| Work request |
All records are to be printed again exactly as they appear.

| Materials provided |
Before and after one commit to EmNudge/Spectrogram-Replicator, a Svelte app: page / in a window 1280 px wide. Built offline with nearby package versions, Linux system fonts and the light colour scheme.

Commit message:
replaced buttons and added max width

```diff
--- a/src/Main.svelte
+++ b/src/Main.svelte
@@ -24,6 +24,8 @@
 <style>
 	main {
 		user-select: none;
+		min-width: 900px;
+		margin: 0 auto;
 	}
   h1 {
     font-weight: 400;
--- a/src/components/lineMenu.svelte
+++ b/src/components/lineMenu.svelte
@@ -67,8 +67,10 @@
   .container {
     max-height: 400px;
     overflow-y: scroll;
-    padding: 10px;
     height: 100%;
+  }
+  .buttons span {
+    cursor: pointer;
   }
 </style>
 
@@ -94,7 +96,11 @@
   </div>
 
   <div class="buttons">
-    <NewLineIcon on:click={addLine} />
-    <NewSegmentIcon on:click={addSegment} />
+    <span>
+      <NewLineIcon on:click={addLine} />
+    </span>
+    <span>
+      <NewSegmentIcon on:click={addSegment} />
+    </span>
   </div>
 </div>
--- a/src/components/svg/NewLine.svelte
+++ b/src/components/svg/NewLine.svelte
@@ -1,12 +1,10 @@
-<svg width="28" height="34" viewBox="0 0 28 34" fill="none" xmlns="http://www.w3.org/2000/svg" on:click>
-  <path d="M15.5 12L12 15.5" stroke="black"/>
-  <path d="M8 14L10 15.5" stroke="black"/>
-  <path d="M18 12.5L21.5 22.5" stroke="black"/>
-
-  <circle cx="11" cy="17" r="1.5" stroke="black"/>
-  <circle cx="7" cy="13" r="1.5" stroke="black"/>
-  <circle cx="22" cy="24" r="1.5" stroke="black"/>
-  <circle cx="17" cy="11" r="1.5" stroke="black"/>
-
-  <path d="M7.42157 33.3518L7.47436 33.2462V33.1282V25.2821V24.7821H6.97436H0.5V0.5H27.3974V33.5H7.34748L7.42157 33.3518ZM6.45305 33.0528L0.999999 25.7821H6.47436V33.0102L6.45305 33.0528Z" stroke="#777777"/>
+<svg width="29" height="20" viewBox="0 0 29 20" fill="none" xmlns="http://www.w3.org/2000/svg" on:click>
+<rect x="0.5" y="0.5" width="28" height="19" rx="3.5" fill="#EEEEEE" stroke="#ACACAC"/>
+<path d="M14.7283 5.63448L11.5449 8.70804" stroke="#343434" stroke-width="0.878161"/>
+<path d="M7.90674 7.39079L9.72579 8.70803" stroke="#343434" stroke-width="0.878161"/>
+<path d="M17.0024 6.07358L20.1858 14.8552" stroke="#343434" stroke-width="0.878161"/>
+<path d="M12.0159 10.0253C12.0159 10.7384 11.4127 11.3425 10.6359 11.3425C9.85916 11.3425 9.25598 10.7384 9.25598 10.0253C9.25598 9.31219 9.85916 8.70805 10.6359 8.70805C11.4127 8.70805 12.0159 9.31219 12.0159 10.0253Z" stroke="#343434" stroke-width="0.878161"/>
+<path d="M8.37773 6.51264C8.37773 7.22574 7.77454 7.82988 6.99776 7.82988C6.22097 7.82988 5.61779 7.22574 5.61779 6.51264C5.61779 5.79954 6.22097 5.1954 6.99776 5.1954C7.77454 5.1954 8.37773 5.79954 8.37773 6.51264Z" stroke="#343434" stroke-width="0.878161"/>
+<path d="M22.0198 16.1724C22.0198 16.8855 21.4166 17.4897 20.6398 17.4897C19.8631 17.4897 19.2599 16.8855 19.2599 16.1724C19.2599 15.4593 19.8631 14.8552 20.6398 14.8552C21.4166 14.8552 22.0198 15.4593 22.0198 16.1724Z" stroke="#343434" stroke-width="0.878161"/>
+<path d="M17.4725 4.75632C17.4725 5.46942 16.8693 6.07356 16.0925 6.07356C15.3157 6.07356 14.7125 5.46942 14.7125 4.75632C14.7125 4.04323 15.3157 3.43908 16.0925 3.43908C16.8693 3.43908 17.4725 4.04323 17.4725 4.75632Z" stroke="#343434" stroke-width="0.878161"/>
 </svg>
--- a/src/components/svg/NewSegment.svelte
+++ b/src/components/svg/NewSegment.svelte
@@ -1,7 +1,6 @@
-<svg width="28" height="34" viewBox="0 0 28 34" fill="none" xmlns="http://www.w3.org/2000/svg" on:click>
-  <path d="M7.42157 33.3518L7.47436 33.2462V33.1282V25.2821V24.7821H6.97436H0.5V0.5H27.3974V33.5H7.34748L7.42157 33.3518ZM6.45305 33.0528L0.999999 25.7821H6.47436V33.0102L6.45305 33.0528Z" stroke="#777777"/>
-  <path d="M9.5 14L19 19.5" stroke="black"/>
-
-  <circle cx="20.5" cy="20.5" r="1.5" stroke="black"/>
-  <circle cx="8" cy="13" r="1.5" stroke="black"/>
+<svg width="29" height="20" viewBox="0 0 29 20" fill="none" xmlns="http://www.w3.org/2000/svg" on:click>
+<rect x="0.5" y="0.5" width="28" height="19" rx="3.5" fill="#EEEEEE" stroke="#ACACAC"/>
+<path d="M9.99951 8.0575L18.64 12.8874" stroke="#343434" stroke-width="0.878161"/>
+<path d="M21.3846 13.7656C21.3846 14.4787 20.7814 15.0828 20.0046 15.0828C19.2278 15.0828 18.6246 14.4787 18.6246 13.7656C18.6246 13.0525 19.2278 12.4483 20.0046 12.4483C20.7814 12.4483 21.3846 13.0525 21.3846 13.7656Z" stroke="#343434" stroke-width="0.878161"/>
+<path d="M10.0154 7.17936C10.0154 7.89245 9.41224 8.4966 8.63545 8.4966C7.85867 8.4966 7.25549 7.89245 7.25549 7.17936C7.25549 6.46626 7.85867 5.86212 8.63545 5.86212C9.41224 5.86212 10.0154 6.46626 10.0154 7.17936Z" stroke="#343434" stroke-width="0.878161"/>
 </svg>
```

| Task answer |
Before and after one commit to EmNudge/Spectrogram-Replicator, a Svelte app: page / in a window 1280 px wide. Built offline with nearby package versions, Linux system fonts and the light colour scheme.

Commit message:
replaced buttons and added max width

```diff
--- a/src/Main.svelte
+++ b/src/Main.svelte
@@ -24,6 +24,8 @@
 <style>
 	main {
 		user-select: none;
+		min-width: 900px;
+		margin: 0 auto;
 	}
   h1 {
     font-weight: 400;
--- a/src/components/lineMenu.svelte
+++ b/src/components/lineMenu.svelte
@@ -67,8 +67,10 @@
   .container {
     max-height: 400px;
     overflow-y: scroll;
-    padding: 10px;
     height: 100%;
+  }
+  .buttons span {
+    cursor: pointer;
   }
 </style>
 
@@ -94,7 +96,11 @@
   </div>
 
   <div class="buttons">
-    <NewLineIcon on:click={addLine} />
-    <NewSegmentIcon on:click={addSegment} />
+    <span>
+      <NewLineIcon on:click={addLine} />
+    </span>
+    <span>
+      <NewSegmentIcon on:click={addSegment} />
+    </span>
   </div>
 </div>
--- a/src/components/svg/NewLine.svelte
+++ b/src/components/svg/NewLine.svelte
@@ -1,12 +1,10 @@
-<svg width="28" height="34" viewBox="0 0 28 34" fill="none" xmlns="http://www.w3.org/2000/svg" on:click>
-  <path d="M15.5 12L12 15.5" stroke="black"/>
-  <path d="M8 14L10 15.5" stroke="black"/>
-  <path d="M18 12.5L21.5 22.5" stroke="black"/>
-
-  <circle cx="11" cy="17" r="1.5" stroke="black"/>
-  <circle cx="7" cy="13" r="1.5" stroke="black"/>
-  <circle cx="22" cy="24" r="1.5" stroke="black"/>
-  <circle cx="17" cy="11" r="1.5" stroke="black"/>
-
-  <path d="M7.42157 33.3518L7.47436 33.2462V33.1282V25.2821V24.7821H6.97436H0.5V0.5H27.3974V33.5H7.34748L7.42157 33.3518ZM6.45305 33.0528L0.999999 25.7821H6.47436V33.0102L6.45305 33.0528Z" stroke="#777777"/>
+<svg width="29" height="20" viewBox="0 0 29 20" fill="none" xmlns="http://www.w3.org/2000/svg" on:click>
+<rect x="0.5" y="0.5" width="28" height="19" rx="3.5" fill="#EEEEEE" stroke="#ACACAC"/>
+<path d="M14.7283 5.63448L11.5449 8.70804" stroke="#343434" stroke-width="0.878161"/>
+<path d="M7.90674 7.39079L9.72579 8.70803" stroke="#343434" stroke-width="0.878161"/>
+<path d="M17.0024 6.07358L20.1858 14.8552" stroke="#343434" stroke-width="0.878161"/>
+<path d="M12.0159 10.0253C12.0159 10.7384 11.4127 11.3425 10.6359 11.3425C9.85916 11.3425 9.25598 10.7384 9.25598 10.0253C9.25598 9.31219 9.85916 8.70805 10.6359 8.70805C11.4127 8.70805 12.0159 9.31219 12.0159 10.0253Z" stroke="#343434" stroke-width="0.878161"/>
+<path d="M8.37773 6.51264C8.37773 7.22574 7.77454 7.82988 6.99776 7.82988C6.22097 7.82988 5.61779 7.22574 5.61779 6.51264C5.61779 5.79954 6.22097 5.1954 6.99776 5.1954C7.77454 5.1954 8.37773 5.79954 8.37773 6.51264Z" stroke="#343434" stroke-width="0.878161"/>
+<path d="M22.0198 16.1724C22.0198 16.8855 21.4166 17.4897 20.6398 17.4897C19.8631 17.4897 19.2599 16.8855 19.2599 16.1724C19.2599 15.4593 19.8631 14.8552 20.6398 14.8552C21.4166 14.8552 22.0198 15.4593 22.0198 16.1724Z" stroke="#343434" stroke-width="0.878161"/>
+<path d="M17.4725 4.75632C17.4725 5.46942 16.8693 6.07356 16.0925 6.07356C15.3157 6.07356 14.7125 5.46942 14.7125 4.75632C14.7125 4.04323 15.3157 3.43908 16.0925 3.43908C16.8693 3.43908 17.4725 4.04323 17.4725 4.75632Z" stroke="#343434" stroke-width="0.878161"/>
 </svg>
--- a/src/components/svg/NewSegment.svelte
+++ b/src/components/svg/NewSegment.svelte
@@ -1,7 +1,6 @@
-<svg width="28" height="34" viewBox="0 0 28 34" fill="none" xmlns="http://www.w3.org/2000/svg" on:click>
-  <path d="M7.42157 33.3518L7.47436 33.2462V33.1282V25.2821V24.7821H6.97436H0.5V0.5H27.3974V33.5H7.34748L7.42157 33.3518ZM6.45305 33.0528L0.999999 25.7821H6.47436V33.0102L6.45305 33.0528Z" stroke="#777777"/>
-  <path d="M9.5 14L19 19.5" stroke="black"/>
-
-  <circle cx="20.5" cy="20.5" r="1.5" stroke="black"/>
-  <circle cx="8" cy="13" r="1.5" stroke="black"/>
+<svg width="29" height="20" viewBox="0 0 29 20" fill="none" xmlns="http://www.w3.org/2000/svg" on:click>
+<rect x="0.5" y="0.5" width="28" height="19" rx="3.5" fill="#EEEEEE" stroke="#ACACAC"/>
+<path d="M9.99951 8.0575L18.64 12.8874" stroke="#343434" stroke-width="0.878161"/>
+<path d="M21.3846 13.7656C21.3846 14.4787 20.7814 15.0828 20.0046 15.0828C19.2278 15.0828 18.6246 14.4787 18.6246 13.7656C18.6246 13.0525 19.2278 12.4483 20.0046 12.4483C20.7814 12.4483 21.3846 13.0525 21.3846 13.7656Z" stroke="#343434" stroke-width="0.878161"/>
+<path d="M10.0154 7.17936C10.0154 7.89245 9.41224 8.4966 8.63545 8.4966C7.85867 8.4966 7.25549 7.89245 7.25549 7.17936C7.25549 6.46626 7.85867 5.86212 8.63545 5.86212C9.41224 5.86212 10.0154 6.46626 10.0154 7.17936Z" stroke="#343434" stroke-width="0.878161"/>
 </svg>
```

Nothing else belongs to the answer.